Protek-R is specially designed for use in Rotary Engines. Protek-R is an advanced high performance synthetic lubricity system which contains precision engineered lubricating molecules that help protect Rotary Engines from the damaging effects of molecular shearing and metal to metal contact. Regular use of Protek-R's superior formula has the following advantages:

- Reduced wear on rotor housings and side housings
- Clean Burn Technology reduces carbon and residue build-up
- Ashless, No smoke formula provides cleaner exhaust than 2-stroke oil
- Anti-Oxidation protection against fuel system rust and corrosion
- Low flash point helps stop plug fouling


Add Protek-R to tank before adding fuel using the following formula:

STREET: Minimum of one 4-oz bottle per full 12 gallon tank

RACE: Mix at Ratio 100:1


Doing the math for Pettit, the race mixture is:

There are 128 oz per gallon, so at 100:1, the ratio would be 1.28 oz per gallon of gas. In other words, use one 4 oz bottle per every 3.125 gallons of gas. --Steve

Gas Smell in Oil

Several people have noticed a gasoline smell in their oil. My guess/theory is that a fuel injector may be leaking when the car is off. (See the page on getting injector cleaning for info on how to get the injectors cleaned and checked out.)

Carl took a survey on the gas smell, and posted the results:

Date: Sat, 22 Nov 97 16:38:00 EST
From: "Houseman, Carl W. x1323" (CHOUSEMAN@genicom.com)

Here are the survey results with new responses since the last posting. There were a total of 39 responses to various parts of the survey. Here we go:

Gasoline smell:
Slight/None: 31%
Noticeable: 44%
Strong: 25%

Oil usage, miles/quart, among "Slight/None" gasoline smell:
Less than 1000: 0%
1000-3000: 36%
3001-6000: 27%
More than 6000 or no usage: 27%
Negative consumption: 0%
No answer: 9%

Oil usage, miles/quart, among "Noticeable" gasoline smell:
Less than 1000: 0%
1000-3000 miles: 12%
3001-6000 miles:18%
More than 6000 or no usage: 47%
Negative consumption: 6%
No answer: 18%

Oil usage, miles/quart among "Strong" gasoline smell:
Less than 1000: 10%
1000-3000 miles: 20%
3001-6000 miles: 10%
More than 6000 or no usage: 30%
Negative consumption: 20%
No answer: 10%

Oil usage, miles/quart among "Noticeable" or "Strong" gasoline smell:
Less than 1000: 4%
1000-3000 miles: 15%
3001-6000 miles: 15%
More than 6000 or no usage: 41%
Negative consumption: 11%
No answer: 15%

Gas smell, among those reporting less than 6000 miles/quart consumption:
Slight: 44%
Noticeable: 31%
Strong: 25%

Gas smell, among those reporting 6000+ oil consumption (including   
Slight: 18%
Noticeable: 53%
Strong: 29%

There was still no noticeable pattern as regards miles since last change, oil weight/type, style or length of driving, mileage on the engine, and so forth.

So there is (still) a decent correlation between gasoline smell and lack of oil consumption.
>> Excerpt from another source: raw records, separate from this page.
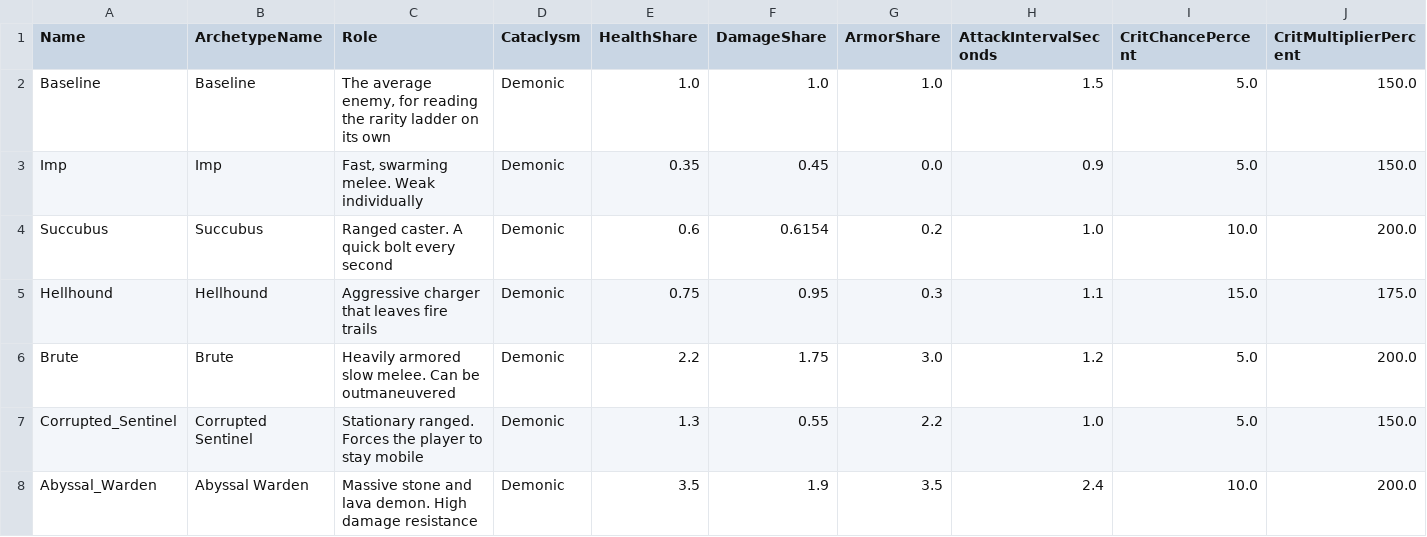
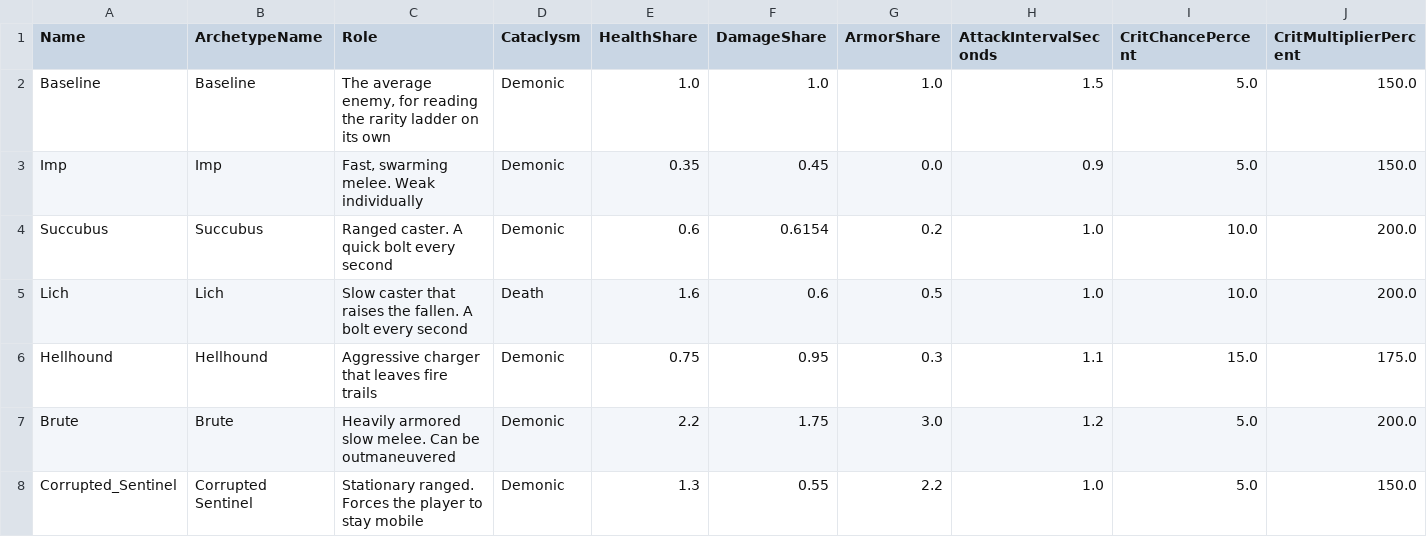
Before and after one commit to sdubois777/Cataclysm, a CSV file: game/Data/EnemyArchetypes.csv, drawn as a sheet; only a part is shown; the shorter side is filled out with more unchanged rows; rows hold the shown columns only; the diff names each change by its address in the sheet, - before the commit and + after, or states it on an @@ line.

```diff
--- a/game/Data/EnemyArchetypes.csv
+++ b/game/Data/EnemyArchetypes.csv
+row 5: Lich | Lich | Slow caster that raises the fallen. A bolt every second | Death | 1.6 | 0.6 | 0.5 | 1.0 | 10.0 | 200.0
```
Also changed, not shown: 9 other files.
But what makes those engines which use oil as expected, different from those that use very little or no oil? Still a mystery.

Also interesting is the fact that 2 of 3 persons reporting negative consumption have had major engine failures (Martin Crane, Dave Roberts). So if you see your oil level going UP, look out!

An Excel spreadsheet with survey results is available to anyone who wishes to look for more patterns. I won't be summarizing any further if more results come in after this but I'll keep the messages and report back if any further trends emerge over time.


See below for getting your oil analyzed. --Steve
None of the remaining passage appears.